The town is settled on a hill, and it is 60 km north-east of the capital city of Segovia, and 50 km south of Valladolid. It has an extension of 272 km² and it is 857 m above sea level. Flowing though the town are the rivers Cerquilla and Cega. To the north, the town borders the municipality of Bahabón (province of Valladolid); to the south it borders Sanchonuño; to the east is Frumales; and to the west are the municipalities of San Cristóbal de Cuéllar and Vallelado.
Cuéllar has a long-standing agriculture tradition. Specific crops are cereals, vegetables, chicory, legumes, and beet. Specific livestock raised are pigs, sheep and cows. Many years ago, forestry and resin production were important economic resources too.
There is some evidence of scattered Iron Age settlements in the upper area, near the castle. Roman settlements have not been discovered in the town.
Professor Ubieto Arteta showed that there is some historical evidence of Cuéllar in the 10th century. Al-Mansur Ibn Abi Aamir (Spanish name: Almanzor) sacked the town and enslaved its population, deporting them to Andalusia. King Alfonso VI of León and Castile rebuilt the town again and brought new settlers at the end of the 11th century. This was the origin of the municipality, ruled by its town council. In 1184, king Alfonso VIII of Castile assembled the parliament in Cuéllar; there, he granted knighthood to several noblemen, amongst whom the Count of Tolosa.
In the 13th century, Cuéllar was one of the most important towns in the north of Spain. The wool trade enriched the local economy. Many palaces and Mudéjar churches were built. In 1256, Alfonso X of Castile granted Cuéllar a Royal Fuero (special law with privileges). Queen María de Molina, Sancho IV of Castile's wife, inherited the town after the death of her husband. The town was a refgue during her troubled regency while future King Ferdinand IV of Castile was a child.
In the middle of the 14th century, King Pedro I 'the Cruel' married doña Juana de Castro in Cuéllar. The marriage was a fraud because the King was divorced from his former wife in an unlawful way, and because he deserted doña Juana after their wedding night.
In 1464, King Henry IV of Castile gave the town as a Lordship to his favorite nobleman, Beltrán de La Cueva, the first Duke of Alburquerque. Since then, the town was bound to this family. His great-grandson was raised to Marquess.

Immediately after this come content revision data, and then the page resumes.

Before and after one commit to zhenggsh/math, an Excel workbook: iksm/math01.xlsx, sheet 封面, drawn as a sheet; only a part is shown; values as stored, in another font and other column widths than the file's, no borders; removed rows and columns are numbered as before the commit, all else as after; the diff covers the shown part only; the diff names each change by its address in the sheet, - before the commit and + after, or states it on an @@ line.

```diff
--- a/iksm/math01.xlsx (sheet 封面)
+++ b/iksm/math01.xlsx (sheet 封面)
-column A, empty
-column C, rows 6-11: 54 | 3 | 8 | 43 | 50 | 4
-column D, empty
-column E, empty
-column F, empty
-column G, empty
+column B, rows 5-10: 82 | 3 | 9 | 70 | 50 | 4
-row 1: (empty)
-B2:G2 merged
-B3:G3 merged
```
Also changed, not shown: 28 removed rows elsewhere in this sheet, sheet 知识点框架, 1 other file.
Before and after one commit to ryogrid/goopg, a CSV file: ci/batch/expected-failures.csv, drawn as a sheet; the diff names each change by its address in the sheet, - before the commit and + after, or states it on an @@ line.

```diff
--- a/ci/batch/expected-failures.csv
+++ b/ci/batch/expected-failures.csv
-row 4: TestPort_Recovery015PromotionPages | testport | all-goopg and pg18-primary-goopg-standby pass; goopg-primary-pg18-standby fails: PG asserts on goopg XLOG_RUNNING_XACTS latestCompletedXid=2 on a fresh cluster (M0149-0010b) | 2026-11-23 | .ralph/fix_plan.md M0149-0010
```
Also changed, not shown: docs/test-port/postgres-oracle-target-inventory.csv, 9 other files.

In the 17th century, the town suffered a recession, along with many cities and villages in the country. The monarchy moved to Madrid and settled the court there, so the aristocracy also moved there. Also, it was a period of poverty because of the decadence of the wool trade, the taxes to pay the wars, and the plagues.
In the 18th century, thanks to the laws ruled by Charles III, the town recovered some of its social and economic prosperity.
When Napoleon invaded Spain, the town was looted by the French troops, who stole all the treasuries from the churches, monasteries and the castle.
In 1833, the writer and politician Jose de Espronceda was exiled to Cuéllar because of its liberalism ideology. He wrote the novel Sancho Saldaña o el castellano de Cuéllar when he was living near the church of Santo Tomé.
During the civil war, the town remained part of the country controlled by the nationalist forces so its churches were preserved from the destruction. The castle served as headquarters to the fascist Italian troops, and later as a prison for prisoners. Many years after, the castle was a hospital for consumption patients and a jail for criminals. Now it is a high school and tourism center. Due to the agriculture activities, the people of Cuéllar suffered less troubles after the civil war and did not emigrate as much as other people in the region.
Well-known people from Cuéllar
- Diego Velázquez de Cuéllar, Spanish conquistador.
- Juan de Grijalva, Spanish conquistador. Some authors said he was from the same family as Diego Velázquez.
- Antonio de Herrera y Tordesillas, Spanish historian during the reigns of Philip II, Philip III and Philip IV.
- Gómez González de Cuéllar, deacon and founder of the Magdalena Hospital and a charity school in the 15th century.
- "Pipe" Gómez, professional cyclist racer.
- San Martín Church (Iglesia de San Martín): It is a church built in the mudéjar stile in the 14th century. It is located near the Dukes of Alburquerque's castle. In 1997 a Center for the interpretation of Mudéjar Art was opened inside.
- San Andrés Church (Iglesia de San Andrés): There is historical evidence of its existence since 1277. It stood outside the walls of the town. It is considered as one of the most beautiful mudéjar churches in Spain.
- San Esteban Church (Iglesia de San Esteban): It stood between the first and second lines of the town walls. It is documented since 1247. Its apse is representative of the golden age of the mudéjar art. An ancient burial ground was discovered next to it.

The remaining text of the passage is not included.